TOKYO (Reuters) – Named after the Olympic flame when she was born days before Japan hosted the Summer Olympics in 1964, Seiko Hashimoto has lived up to her name by taking part in seven Olympics and doing it in two sports.
Japan’s new Olympics Minister Seiko Hashimoto arrives at Prime Minister Shinzo Abe’s official residence in Tokyo, Japan September 11, 2019. REUTERS/Issei Kato
The 54-year-old ruling party lawmaker now assumes the post of Olympics minister in Prime Minister Shinzo Abe’s reshuffled cabinet, allowing her to oversee Japan’s second hosting of the Summer Games that begin on July 24, 2020.
Best known as a speed skater, Hashimoto – who hails from Japan’s wintry northernmost main island of Hokkaido – competed in Games from Sarajevo in 1984 to Atlanta in 1996. Three of these she took part in as a cyclist after deciding to compete in the discipline she originally took up for off-season training.
Her first name, Seiko, is written with the same first character as the Japanese for “Olympic flame” – seika – in commemoration of the 1964 event, which opened five days after her birth and was a pivotal event in modern Japanese history.
Though the highest Olympic medal she won was a bronze at the 1992 Albertville Winter Games in the Ladies 1,500 meter race, she set a record for taking part in the most Olympic games of any Japanese woman.
She is also the only Japanese woman to compete in the Olympics while serving as a lawmaker, after she won election to the upper house of parliament in 1995 and finished her Olympic career at Atlanta as a cyclist a year later.
After marrying a policeman whose first wife had died, in 2000 she made history again by becoming the first upper house lawmaker to give birth while holding office. She kept working almost until her daughter was born, reportedly just two hours after she entered hospital.

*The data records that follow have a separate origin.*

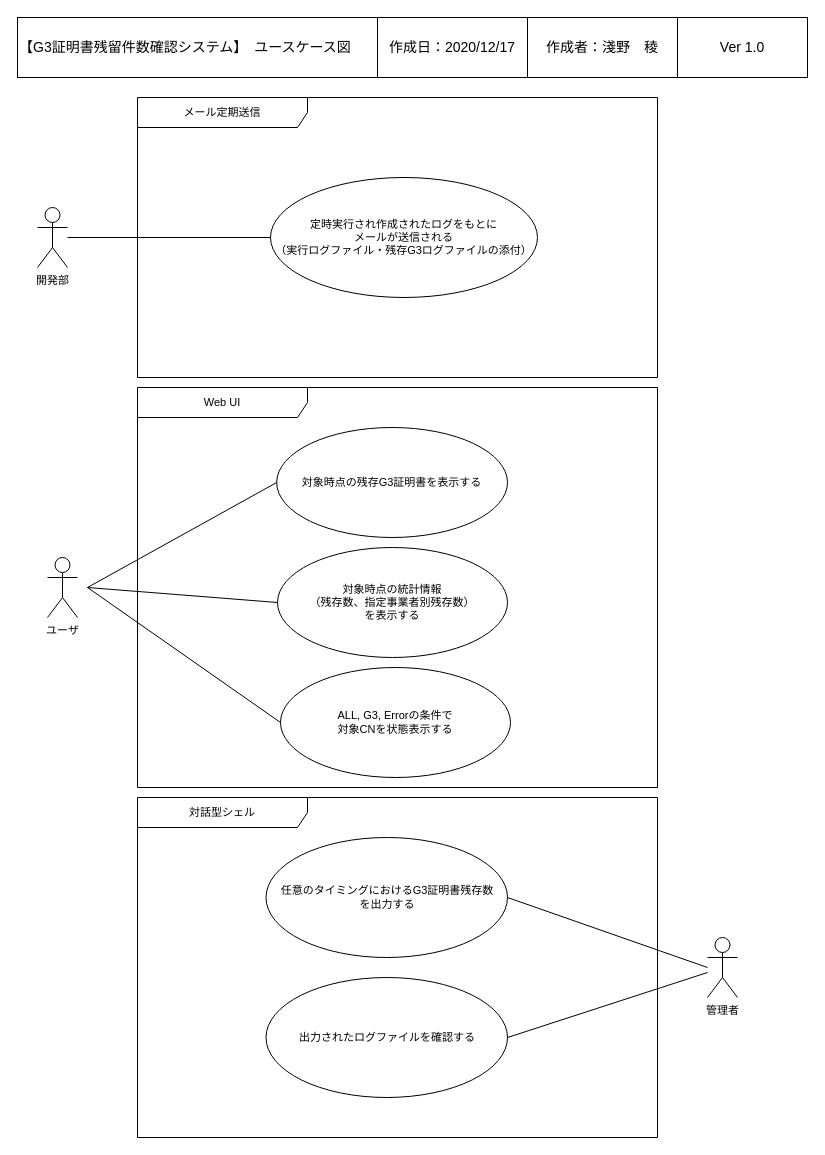
Earlier version of the draw.io diagram page "ユースケース図" (4 of 6) of UMLDiagram.drawio (r-asano/kaihatsubuKenshu). Source tidied: cells renumbered, new cells numbered last; positions are measured from the earlier drawing's top-left corner, leaving out a move shared by most shapes. Both pictures are drawn from the tidied source at 100%, with x=0, y=0 at pixel (17, 17).
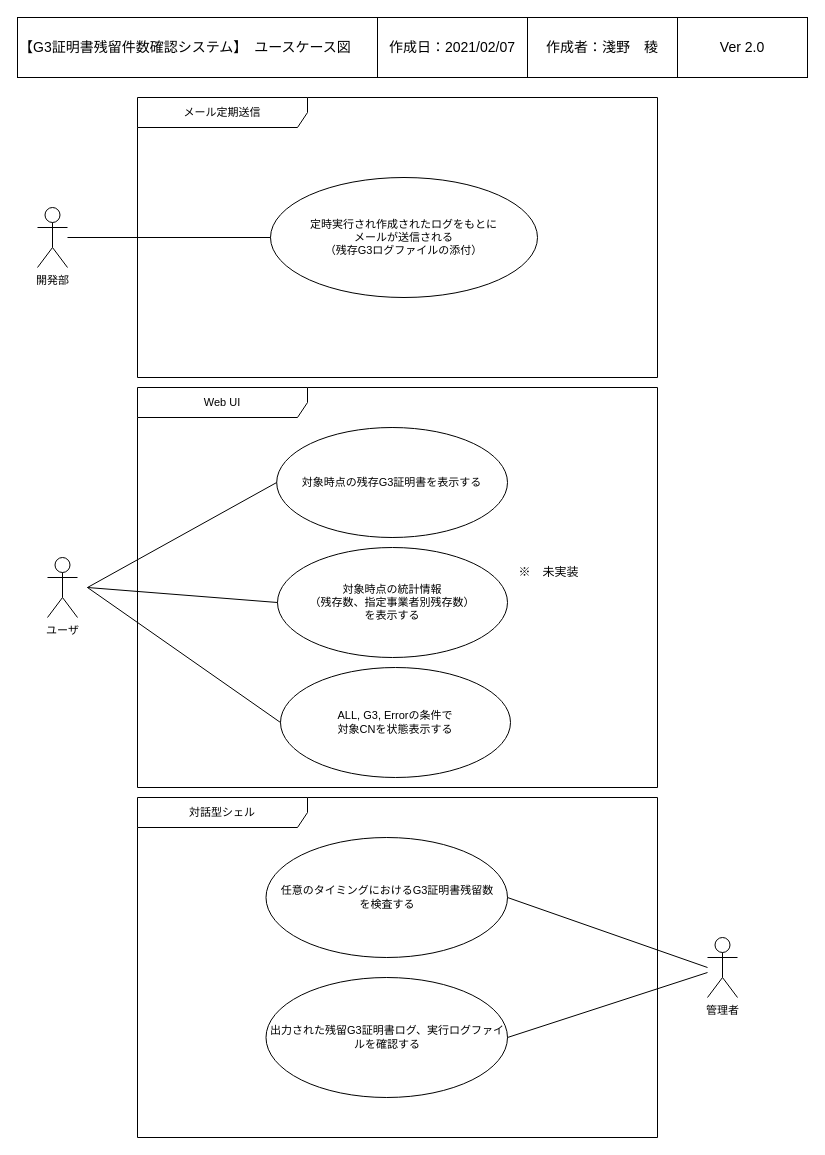
After the change.

Commit message:
UMLDiagram.drawio を更新します

Change to the diagram source:
```diff
@@
-    <mxCell id="6" value="&lt;div style=&quot;font-size: 11px&quot;&gt;定時実行され作成されたログをもとに&lt;/div&gt;&lt;div style=&quot;font-size: 11px&quot;&gt;メールが送信される&lt;/div&gt;&lt;div style=&quot;font-size: 11px&quot;&gt;（実行ログファイル・残存G3ログファイルの添付）&lt;br style=&quot;font-size: 11px&quot;&gt;&lt;/div&gt;" style="ellipse;whiteSpace=wrap;html=1;fontSize=11;" parent="1" vertex="1">
+    <mxCell id="6" value="&lt;div style=&quot;font-size: 11px&quot;&gt;定時実行され作成されたログをもとに&lt;/div&gt;&lt;div style=&quot;font-size: 11px&quot;&gt;メールが送信される&lt;/div&gt;&lt;div style=&quot;font-size: 11px&quot;&gt;（残存G3ログファイルの添付）&lt;br style=&quot;font-size: 11px&quot;&gt;&lt;/div&gt;" style="ellipse;whiteSpace=wrap;html=1;fontSize=11;" parent="1" vertex="1">
       <mxGeometry x="253" y="160" width="267" height="120" as="geometry" />
     </mxCell>
@@
-    <mxCell id="12" value="&lt;div style=&quot;font-size: 11px&quot;&gt;任意のタイミングにおけるG3証明書残存数&lt;/div&gt;&lt;div style=&quot;font-size: 11px&quot;&gt;を出力する&lt;br&gt;&lt;/div&gt;" style="ellipse;whiteSpace=wrap;html=1;fontSize=11;" parent="1" vertex="1">
+    <mxCell id="12" value="&lt;div style=&quot;font-size: 11px&quot;&gt;任意のタイミングにおけるG3証明書残留数&lt;/div&gt;&lt;div style=&quot;font-size: 11px&quot;&gt;を検査する&lt;br&gt;&lt;/div&gt;" style="ellipse;whiteSpace=wrap;html=1;fontSize=11;" parent="1" vertex="1">
       <mxGeometry x="248.5" y="820" width="241.5" height="120" as="geometry" />
     </mxCell>
@@
-    <mxCell id="18" value="&lt;font style=&quot;font-size: 14px&quot;&gt;作成日：2020/12/17&lt;/font&gt;" style="rounded=0;whiteSpace=wrap;html=1;fontSize=14;" parent="1" vertex="1">
+    <mxCell id="18" value="&lt;font style=&quot;font-size: 14px&quot;&gt;作成日：2021/02/07&lt;/font&gt;" style="rounded=0;whiteSpace=wrap;html=1;fontSize=14;" parent="1" vertex="1">
       <mxGeometry x="360" width="150" height="60" as="geometry" />
     </mxCell>
@@
-    <mxCell id="20" value="&lt;font style=&quot;font-size: 14px;&quot;&gt;Ver 1.0&lt;/font&gt;" style="rounded=0;whiteSpace=wrap;html=1;fontSize=14;" parent="1" vertex="1">
+    <mxCell id="20" value="&lt;font style=&quot;font-size: 14px&quot;&gt;Ver 2.0&lt;/font&gt;" style="rounded=0;whiteSpace=wrap;html=1;fontSize=14;" parent="1" vertex="1">
       <mxGeometry x="660" width="130" height="60" as="geometry" />
     </mxCell>
-    <mxCell id="21" value="出力されたログファイルを確認する" style="ellipse;whiteSpace=wrap;html=1;fontSize=11;" parent="1" vertex="1">
+    <mxCell id="21" value="出力された残留G3証明書ログ、実行ログファイルを確認する" style="ellipse;whiteSpace=wrap;html=1;fontSize=11;" parent="1" vertex="1">
       <mxGeometry x="248.5" y="960" width="241.5" height="120" as="geometry" />
     </mxCell>
@@
+    <mxCell id="24" value="※　未実装" style="text;html=1;strokeColor=none;fillColor=none;align=center;verticalAlign=middle;whiteSpace=wrap;rounded=0;" parent="1" vertex="1">
+      <mxGeometry x="493" y="545" width="77" height="20" as="geometry" />
+    </mxCell>
```
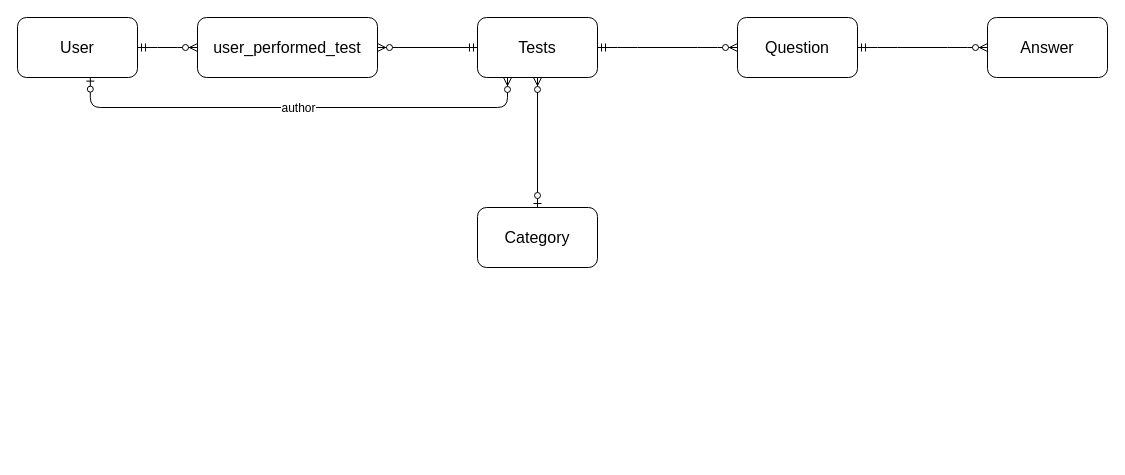
Before: Диаграмма без названия.drawio in Rustam-ki/ror-2.7.3, a draw.io diagram. Source tidied: cells renumbered, new cells numbered last; positions are measured from the earlier drawing's top-left corner, leaving out a move shared by most shapes. Both pictures are drawn from the tidied source at 100%, with x=0, y=0 at pixel (17, 17).
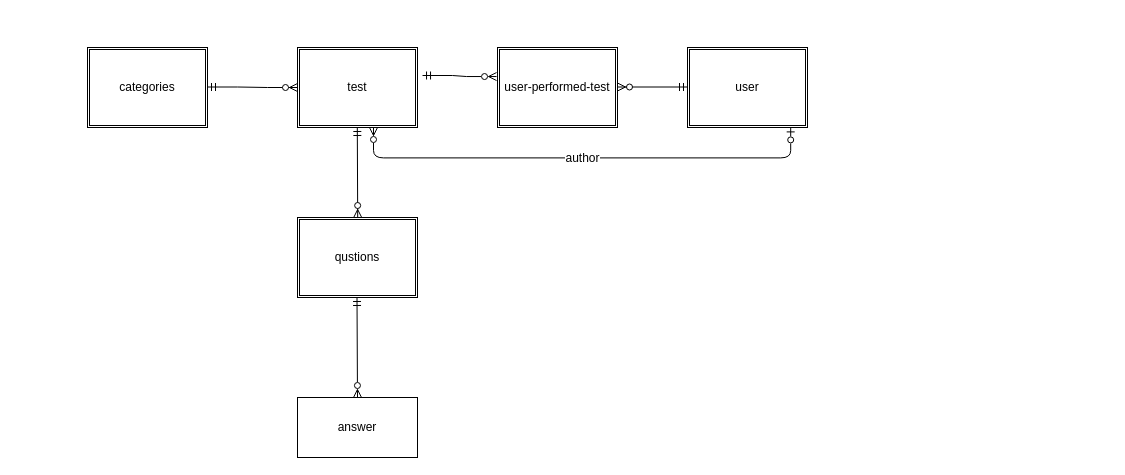
After the change.

Diff of the diagram source:
```diff
@@
-    <mxCell id="2" value="User" style="rounded=1;whiteSpace=wrap;html=1;strokeWidth=1;fontSize=16;" parent="1" vertex="1">
-      <mxGeometry width="120" height="60" as="geometry" />
-    </mxCell>
-    <mxCell id="3" value="Question" style="rounded=1;whiteSpace=wrap;html=1;strokeWidth=1;fontSize=16;" parent="1" vertex="1">
-      <mxGeometry x="720" width="120" height="60" as="geometry" />
-    </mxCell>
-    <mxCell id="4" value="Tests" style="rounded=1;whiteSpace=wrap;html=1;strokeWidth=1;fontSize=16;" parent="1" vertex="1">
-      <mxGeometry x="460" width="120" height="60" as="geometry" />
-    </mxCell>
-    <mxCell id="5" value="Answer" style="rounded=1;whiteSpace=wrap;html=1;strokeWidth=1;fontSize=16;" parent="1" vertex="1">
-      <mxGeometry x="970" width="120" height="60" as="geometry" />
-    </mxCell>
-    <mxCell id="6" value="user_performed_test" style="rounded=1;whiteSpace=wrap;html=1;strokeWidth=1;fontSize=16;" parent="1" vertex="1">
-      <mxGeometry x="180" width="180" height="60" as="geometry" />
-    </mxCell>
-    <mxCell id="7" value="Category" style="rounded=1;whiteSpace=wrap;html=1;strokeWidth=1;fontSize=16;direction=west;" parent="1" vertex="1">
-      <mxGeometry x="460" y="190" width="120" height="60" as="geometry" />
-    </mxCell>
-    <mxCell id="8" style="edgeStyle=orthogonalEdgeStyle;fontSize=12;html=1;endArrow=ERzeroToMany;startArrow=ERzeroToOne;entryX=0.25;entryY=1;strokeColor=#000000;exitX=0.607;exitY=0.994;exitPerimeter=0;" parent="1" edge="1" source="2" target="4">
-      <mxGeometry relative="1" as="geometry">
-        <Array as="points">
-          <mxPoint x="73" y="90" />
-          <mxPoint x="490" y="90" />
-        </Array>
-      </mxGeometry>
-    </mxCell>
+    <mxCell id="15" style="edgeStyle=entityRelationEdgeStyle;fontSize=12;html=1;endArrow=ERzeroToMany;startArrow=ERmandOne;rounded=0;exitX=1.042;exitY=0.35;exitDx=0;exitDy=0;exitPerimeter=0;entryX=-0.008;entryY=0.363;entryDx=0;entryDy=0;entryPerimeter=0;endFill=0;" parent="1" edge="1" source="16" target="19">
+      <mxGeometry relative="1" as="geometry" />
+    </mxCell>
+    <mxCell id="16" value="test&lt;br&gt;" style="shape=ext;double=1;rounded=0;whiteSpace=wrap;html=1;" parent="1" vertex="1">
+      <mxGeometry x="280" y="30" width="120" height="80" as="geometry" />
+    </mxCell>
+    <mxCell id="17" value="user&lt;br&gt;" style="shape=ext;double=1;rounded=0;whiteSpace=wrap;html=1;" parent="1" vertex="1">
+      <mxGeometry x="670" y="30" width="120" height="80" as="geometry" />
+    </mxCell>
+    <mxCell id="18" style="fontSize=12;html=1;endArrow=ERzeroToMany;startArrow=ERmandOne;rounded=0;" parent="1" edge="1">
+      <mxGeometry relative="1" as="geometry">
+        <mxPoint x="670" y="69.5" as="sourcePoint" />
+        <mxPoint x="600" y="69.5" as="targetPoint" />
+        <Array as="points">
+          <mxPoint x="670" y="69.5" />
+        </Array>
+      </mxGeometry>
+    </mxCell>
+    <mxCell id="19" value="user-performed-test" style="shape=ext;double=1;rounded=0;whiteSpace=wrap;html=1;" parent="1" vertex="1">
+      <mxGeometry x="480" y="30" width="120" height="80" as="geometry" />
+    </mxCell>
+    <mxCell id="20" value="categories&lt;br&gt;" style="shape=ext;double=1;rounded=0;whiteSpace=wrap;html=1;" parent="1" vertex="1">
+      <mxGeometry x="70" y="30" width="120" height="80" as="geometry" />
+    </mxCell>
+    <mxCell id="21" style="edgeStyle=entityRelationEdgeStyle;fontSize=12;html=1;endArrow=ERzeroToMany;startArrow=ERmandOne;rounded=0;entryX=0;entryY=0.5;entryDx=0;entryDy=0;" parent="1" edge="1" target="16">
+      <mxGeometry relative="1" as="geometry">
+        <mxPoint x="190" y="69.5" as="sourcePoint" />
+      </mxGeometry>
+    </mxCell>
+    <mxCell id="22" style="fontSize=12;html=1;endArrow=ERzeroToMany;startArrow=ERmandOne;rounded=0;" parent="1" edge="1">
+      <mxGeometry relative="1" as="geometry">
+        <mxPoint x="339.8" y="110" as="sourcePoint" />
+        <mxPoint x="340.2" y="200" as="targetPoint" />
+      </mxGeometry>
+    </mxCell>
+    <mxCell id="23" value="qustions&lt;br&gt;" style="shape=ext;double=1;rounded=0;whiteSpace=wrap;html=1;" parent="1" vertex="1">
+      <mxGeometry x="280" y="200" width="120" height="80" as="geometry" />
+    </mxCell>
+    <mxCell id="24" style="fontSize=12;html=1;endArrow=ERmandOne;startArrow=ERzeroToMany;rounded=0;startFill=0;" parent="1" edge="1">
+      <mxGeometry relative="1" as="geometry">
+        <mxPoint x="340" y="380" as="sourcePoint" />
+        <mxPoint x="339.5" y="280" as="targetPoint" />
+      </mxGeometry>
+    </mxCell>
+    <mxCell id="25" value="answer&lt;br&gt;" style="rounded=0;whiteSpace=wrap;html=1;" parent="1" vertex="1">
+      <mxGeometry x="280" y="380" width="120" height="60" as="geometry" />
+    </mxCell>
+    <mxCell id="26" style="edgeStyle=orthogonalEdgeStyle;fontSize=12;html=1;endArrow=ERzeroToOne;startArrow=ERzeroToMany;entryX=0.25;entryY=1;strokeColor=#000000;exitX=0.607;exitY=0.994;exitPerimeter=0;endFill=0;startFill=0;" parent="1" edge="1">
+      <mxGeometry relative="1" as="geometry">
+        <mxPoint x="356" y="110" as="sourcePoint" />
+        <mxPoint x="773.2" y="110.4" as="targetPoint" />
+        <Array as="points">
+          <mxPoint x="356.2" y="140.4" />
+          <mxPoint x="773.2" y="140.4" />
+        </Array>
+      </mxGeometry>
+    </mxCell>
-    <mxCell id="9" value="author" style="text;html=1;align=center;verticalAlign=middle;labelBackgroundColor=#ffffff;" parent="8" vertex="1">
+    <mxCell id="9" value="author" style="text;html=1;align=center;verticalAlign=middle;labelBackgroundColor=#ffffff;" parent="26" vertex="1">
       <mxGeometry x="-0.16" y="-2" relative="1" as="geometry">
         <mxPoint x="37.5" y="-2" as="offset" />
       </mxGeometry>
     </mxCell>
-    <mxCell id="10" style="fontSize=12;html=1;endArrow=ERzeroToMany;startArrow=ERzeroToOne;strokeColor=#000000;entryX=0.5;entryY=1;" parent="1" edge="1" target="4">
-      <mxGeometry relative="1" as="geometry">
-        <mxPoint x="520" y="190" as="sourcePoint" />
-      </mxGeometry>
-    </mxCell>
-    <mxCell id="11" style="edgeStyle=entityRelationEdgeStyle;fontSize=12;html=1;endArrow=ERzeroToMany;startArrow=ERmandOne;strokeColor=#000000;entryX=0;entryY=0.5;exitX=1;exitY=0.5;" parent="1" edge="1" source="4" target="3">
-      <mxGeometry relative="1" as="geometry" />
-    </mxCell>
-    <mxCell id="12" style="edgeStyle=entityRelationEdgeStyle;fontSize=12;html=1;endArrow=ERzeroToMany;startArrow=ERmandOne;strokeColor=#000000;entryX=0;entryY=0.5;exitX=1;exitY=0.5;" parent="1" edge="1" source="2" target="6">
-      <mxGeometry relative="1" as="geometry" />
-    </mxCell>
-    <mxCell id="13" style="fontSize=12;html=1;endArrow=ERzeroToMany;startArrow=ERmandOne;strokeColor=#000000;entryX=1;entryY=0.5;exitX=0;exitY=0.5;" parent="1" edge="1" source="4" target="6">
-      <mxGeometry relative="1" as="geometry" />
-    </mxCell>
-    <mxCell id="14" style="edgeStyle=entityRelationEdgeStyle;fontSize=12;html=1;endArrow=ERzeroToMany;startArrow=ERmandOne;strokeColor=#000000;entryX=0;entryY=0.5;exitX=1;exitY=0.5;" parent="1" edge="1" source="3" target="5">
-      <mxGeometry relative="1" as="geometry" />
-    </mxCell>
```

Hashimoto’s husband brought three children to their marriage and they had two more, making her the mother of six – three boys and three girls. She has focused on education and children in her policy pursuits and also puts priority on health issues and Japan’s falling birth rate.
Currently vice president of the Japanese Olympic Committee, she has also served as a Tokyo 2020 Executive Board member and president of the Japanese Skating Association.
Hashimoto will also serve as Minister in Charge of Women’s Empowerment.
Reporting by Elaine Lies; Editing by Stephen Coates